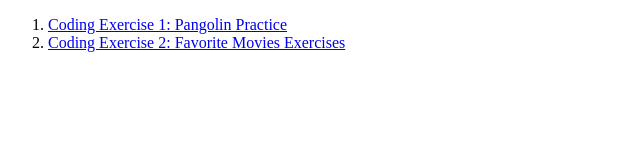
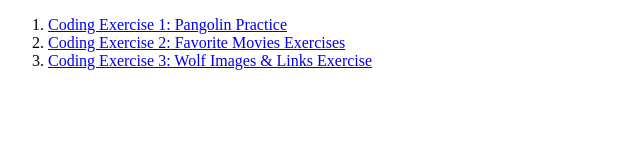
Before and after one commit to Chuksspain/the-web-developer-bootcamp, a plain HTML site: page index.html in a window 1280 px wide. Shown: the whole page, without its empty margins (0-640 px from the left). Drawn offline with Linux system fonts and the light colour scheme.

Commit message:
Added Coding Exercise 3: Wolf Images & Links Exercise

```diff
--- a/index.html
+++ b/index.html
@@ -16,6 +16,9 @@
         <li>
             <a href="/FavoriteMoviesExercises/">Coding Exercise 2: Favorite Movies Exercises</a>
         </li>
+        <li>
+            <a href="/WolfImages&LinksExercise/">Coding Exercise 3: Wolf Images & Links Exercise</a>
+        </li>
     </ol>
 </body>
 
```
+---+
**TO DO:** Set down, exactly and without anything extra, every line from the one that contains "Added Coding Exercise" through the final line of the material.

**RESPONSE AREA:**
Added Coding Exercise 3: Wolf Images & Links Exercise

```diff
--- a/index.html
+++ b/index.html
@@ -16,6 +16,9 @@
         <li>
             <a href="/FavoriteMoviesExercises/">Coding Exercise 2: Favorite Movies Exercises</a>
         </li>
+        <li>
+            <a href="/WolfImages&LinksExercise/">Coding Exercise 3: Wolf Images & Links Exercise</a>
+        </li>
     </ol>
 </body>
 
```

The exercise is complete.